> [What to do]:
Beneath this task is a listing. Count its lines that contain "Docker" and answer with the number only.

- - - - -

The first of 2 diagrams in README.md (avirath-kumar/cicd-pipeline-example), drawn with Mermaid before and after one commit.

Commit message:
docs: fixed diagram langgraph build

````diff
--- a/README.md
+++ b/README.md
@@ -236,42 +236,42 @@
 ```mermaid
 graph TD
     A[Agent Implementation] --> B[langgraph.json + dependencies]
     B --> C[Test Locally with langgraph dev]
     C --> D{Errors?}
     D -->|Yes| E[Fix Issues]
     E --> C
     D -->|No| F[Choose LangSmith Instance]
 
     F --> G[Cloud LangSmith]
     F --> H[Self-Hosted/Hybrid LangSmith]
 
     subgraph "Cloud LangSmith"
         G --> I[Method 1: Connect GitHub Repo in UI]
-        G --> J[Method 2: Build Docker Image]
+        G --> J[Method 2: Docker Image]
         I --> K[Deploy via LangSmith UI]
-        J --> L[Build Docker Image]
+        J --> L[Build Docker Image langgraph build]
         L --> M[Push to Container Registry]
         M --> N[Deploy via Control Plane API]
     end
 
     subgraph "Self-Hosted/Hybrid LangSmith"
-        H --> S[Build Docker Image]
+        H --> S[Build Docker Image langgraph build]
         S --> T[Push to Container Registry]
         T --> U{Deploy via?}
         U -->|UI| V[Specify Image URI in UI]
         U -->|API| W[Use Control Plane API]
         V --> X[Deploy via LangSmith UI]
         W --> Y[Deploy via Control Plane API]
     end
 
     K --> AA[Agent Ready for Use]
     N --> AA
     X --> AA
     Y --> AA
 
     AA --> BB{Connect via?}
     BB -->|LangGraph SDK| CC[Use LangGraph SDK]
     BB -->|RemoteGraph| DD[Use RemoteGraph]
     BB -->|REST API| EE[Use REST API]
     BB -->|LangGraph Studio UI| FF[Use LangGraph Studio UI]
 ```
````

- - - - -

> [Solution to the exercise]:
6